**EXERCISE REQUIREMENTS**. Nothing in the records below should be altered in the copy, although the pictures must be left out.

(Web document revisions)
Segment Open

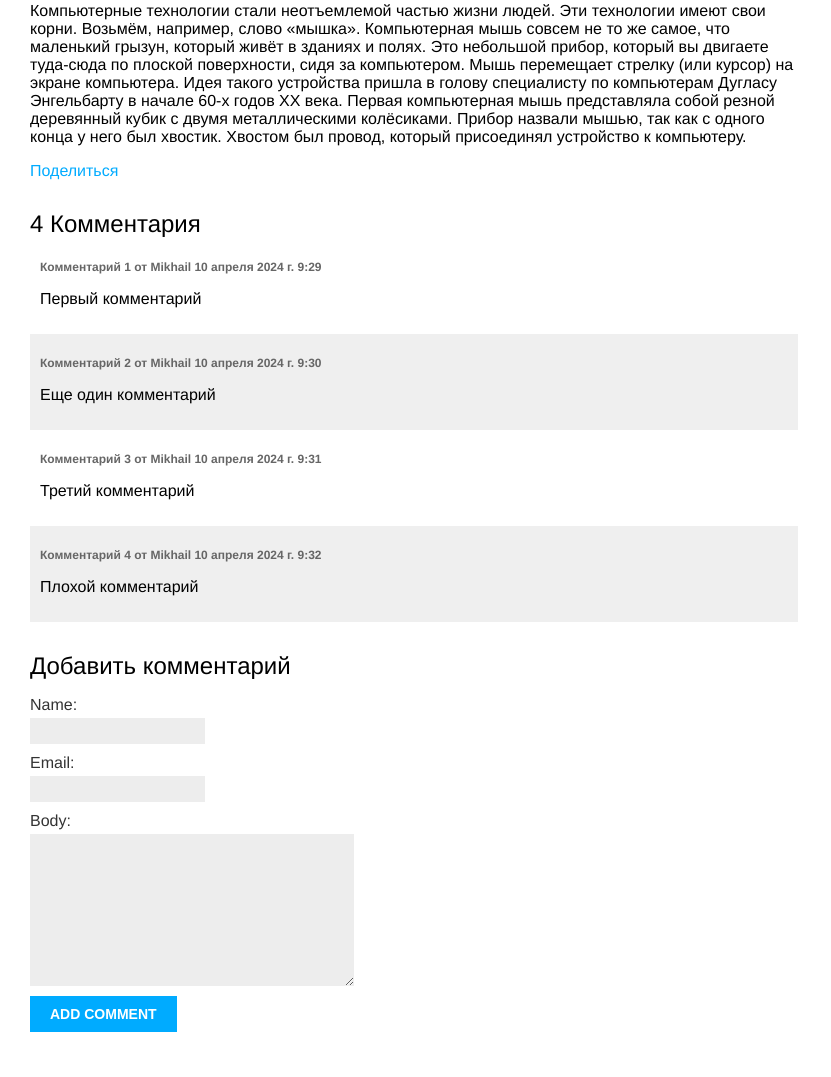
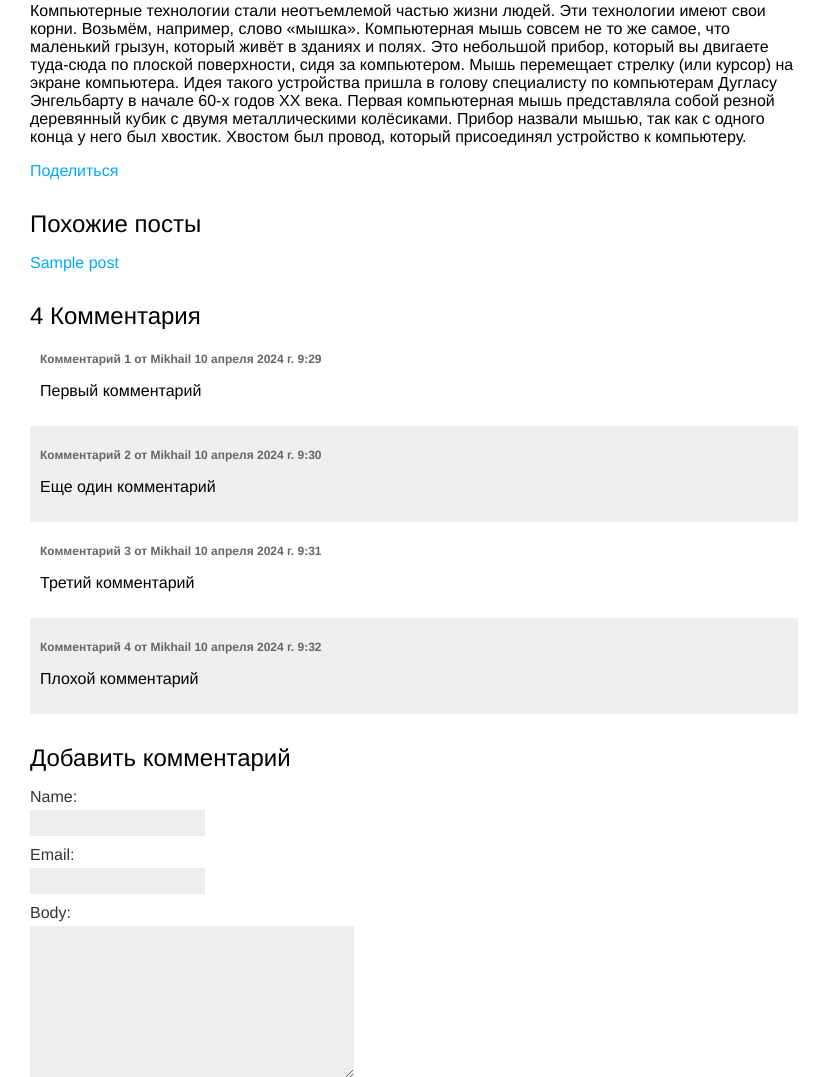
Before and after one commit to ozdorova/django-blog-example, a Django app: template blog/templates/blog/post/detail.html in a window 1280 px wide. Shown: the part 377-1454 px from the top of the page, without its empty margins (0-831 px from the left). Before the commit the page ends 1409 px from the top, so only its background shows below. Run offline with Django 4.2, Linux system fonts and the light colour scheme; data comes from the database, SQL or seed files in the repository; both versions use the stored data as it was after the commit; the template is opened without the code that fills it: values that come from a table or form of the project are taken from there, most other values are stand-ins (such as "Sample title", 1, 10 or a date in 2020); parts of the project's set-up code (start-up, migrations or seed data) failed here and were passed over.

Commit message:
add similar_posts

```diff
--- a/blog/templates/blog/post/detail.html
+++ b/blog/templates/blog/post/detail.html
@@ -18,6 +18,17 @@
         </a>
     </p>
 
+    <h2>Похожие посты</h2>
+    {% for post in similar_posts %}
+        <p>
+            <a href="{{ post.get_absolute_url }}"> {{ post.title }}</a>
+        </p>
+        {% empty %}
+            Похожих постов нет
+    {% endfor %}
+
+
+
     {% with comments.count as total_comments %}
         <h2>
             {{ total_comments }} {{total_comments|ru_plural:"Комментарий,Комментария,Комментариев"}}
```
Also changed, not shown: blog/views.py (+8 -1 lines), db.sqlite3.
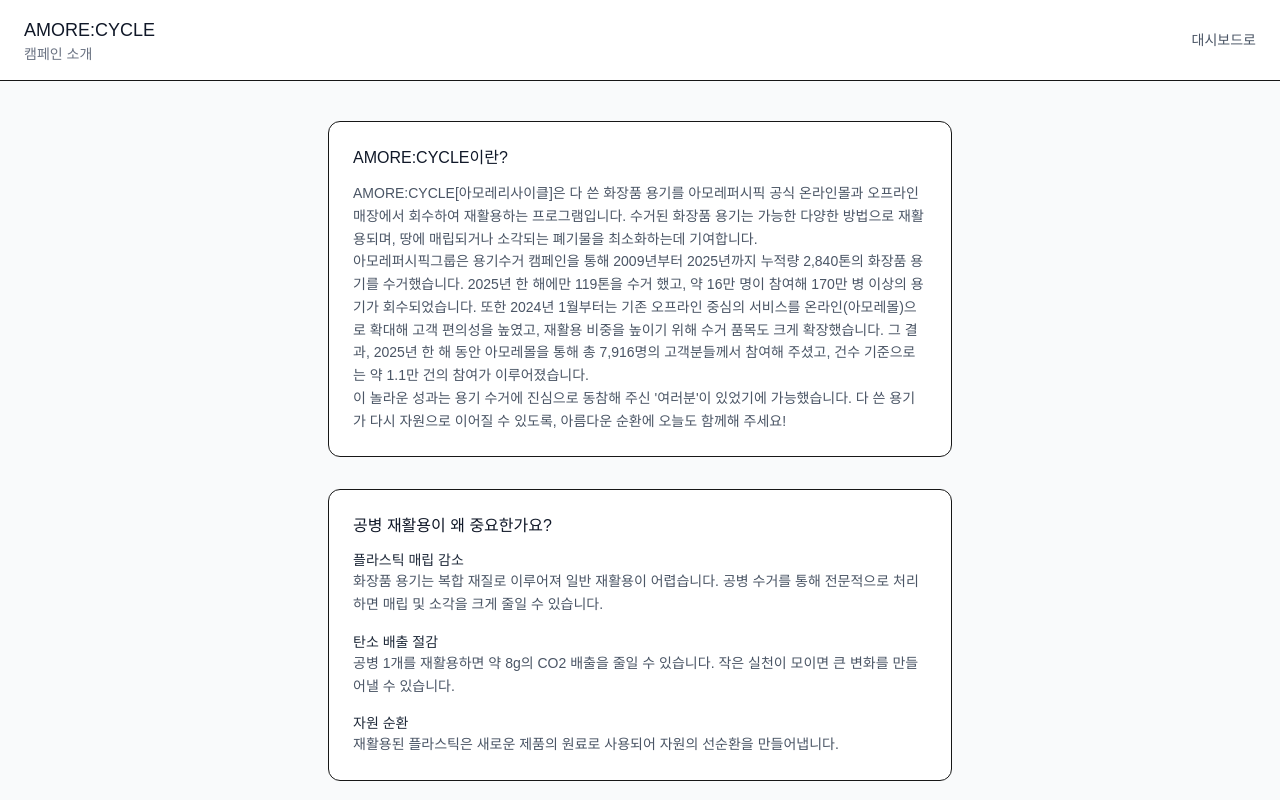
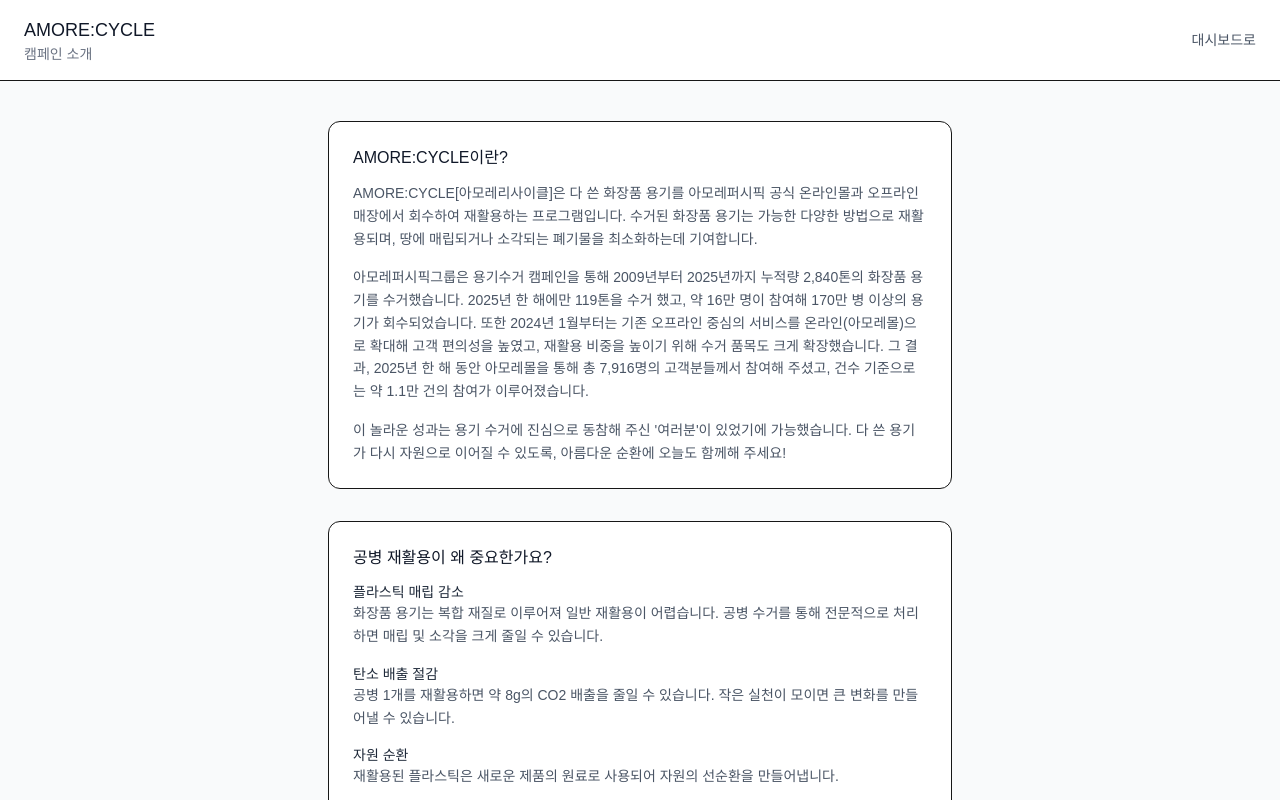
Before and after one commit to nayeongo2007-commits/amore-recycle, a Next.js app: page /about in a window 1280 px wide. Shown: the top 800 px of the page. Built offline with nearby package versions, Linux system fonts and the light colour scheme.

Commit message:
Update page.tsx

```diff
--- a/app/about/page.tsx
+++ b/app/about/page.tsx
@@ -20,14 +20,14 @@
             수거된 화장품 용기는 가능한 다양한 방법으로 재활용되며, 땅에 매립되거나 소각되는 폐기물을 최소화하는데 기여합니다.
           </p>
 
-          <p className="text-sm text-gray-600 leading-relaxed">
+          <p className="text-sm text-gray-600 leading-relaxed mt-4">
             아모레퍼시픽그룹은 용기수거 캠페인을 통해 2009년부터 2025년까지 누적량 2,840톤의 화장품 용기를 수거했습니다.
             2025년 한 해에만 119톤을 수거 했고, 약 16만 명이 참여해 170만 병 이상의 용기가 회수되었습니다.
             또한 2024년 1월부터는 기존 오프라인 중심의 서비스를 온라인(아모레몰)으로 확대해 고객 편의성을 높였고, 재활용 비중을 높이기 위해 수거 품목도 크게 확장했습니다.
             그 결과, 2025년 한 해 동안 아모레몰을 통해 총 7,916명의 고객분들께서 참여해 주셨고, 건수 기준으로는 약 1.1만 건의 참여가 이루어졌습니다.
           </p>
 
-          <p className="text-sm text-gray-600 leading-relaxed">
+          <p className="text-sm text-gray-600 leading-relaxed mt-4">
             이 놀라운 성과는 용기 수거에 진심으로 동참해 주신 '여러분'이 있었기에 가능했습니다.
             다 쓴 용기가 다시 자원으로 이어질 수 있도록, 아름다운 순환에 오늘도 함께해 주세요!
 
```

Segment Closed

**EXPECTED OUTPUT**.
Before and after one commit to ozdorova/django-blog-example, a Django app: template blog/templates/blog/post/detail.html in a window 1280 px wide. Shown: the part 377-1454 px from the top of the page, without its empty margins (0-831 px from the left). Before the commit the page ends 1409 px from the top, so only its background shows below. Run offline with Django 4.2, Linux system fonts and the light colour scheme; data comes from the database, SQL or seed files in the repository; both versions use the stored data as it was after the commit; the template is opened without the code that fills it: values that come from a table or form of the project are taken from there, most other values are stand-ins (such as "Sample title", 1, 10 or a date in 2020); parts of the project's set-up code (start-up, migrations or seed data) failed here and were passed over.

Commit message:
add similar_posts

```diff
--- a/blog/templates/blog/post/detail.html
+++ b/blog/templates/blog/post/detail.html
@@ -18,6 +18,17 @@
         </a>
     </p>
 
+    <h2>Похожие посты</h2>
+    {% for post in similar_posts %}
+        <p>
+            <a href="{{ post.get_absolute_url }}"> {{ post.title }}</a>
+        </p>
+        {% empty %}
+            Похожих постов нет
+    {% endfor %}
+
+
+
     {% with comments.count as total_comments %}
         <h2>
             {{ total_comments }} {{total_comments|ru_plural:"Комментарий,Комментария,Комментариев"}}
```
Also changed, not shown: blog/views.py (+8 -1 lines), db.sqlite3.
Before and after one commit to nayeongo2007-commits/amore-recycle, a Next.js app: page /about in a window 1280 px wide. Shown: the top 800 px of the page. Built offline with nearby package versions, Linux system fonts and the light colour scheme.

Commit message:
Update page.tsx

```diff
--- a/app/about/page.tsx
+++ b/app/about/page.tsx
@@ -20,14 +20,14 @@
             수거된 화장품 용기는 가능한 다양한 방법으로 재활용되며, 땅에 매립되거나 소각되는 폐기물을 최소화하는데 기여합니다.
           </p>
 
-          <p className="text-sm text-gray-600 leading-relaxed">
+          <p className="text-sm text-gray-600 leading-relaxed mt-4">
             아모레퍼시픽그룹은 용기수거 캠페인을 통해 2009년부터 2025년까지 누적량 2,840톤의 화장품 용기를 수거했습니다.
             2025년 한 해에만 119톤을 수거 했고, 약 16만 명이 참여해 170만 병 이상의 용기가 회수되었습니다.
             또한 2024년 1월부터는 기존 오프라인 중심의 서비스를 온라인(아모레몰)으로 확대해 고객 편의성을 높였고, 재활용 비중을 높이기 위해 수거 품목도 크게 확장했습니다.
             그 결과, 2025년 한 해 동안 아모레몰을 통해 총 7,916명의 고객분들께서 참여해 주셨고, 건수 기준으로는 약 1.1만 건의 참여가 이루어졌습니다.
           </p>
 
-          <p className="text-sm text-gray-600 leading-relaxed">
+          <p className="text-sm text-gray-600 leading-relaxed mt-4">
             이 놀라운 성과는 용기 수거에 진심으로 동참해 주신 '여러분'이 있었기에 가능했습니다.
             다 쓴 용기가 다시 자원으로 이어질 수 있도록, 아름다운 순환에 오늘도 함께해 주세요!
 
```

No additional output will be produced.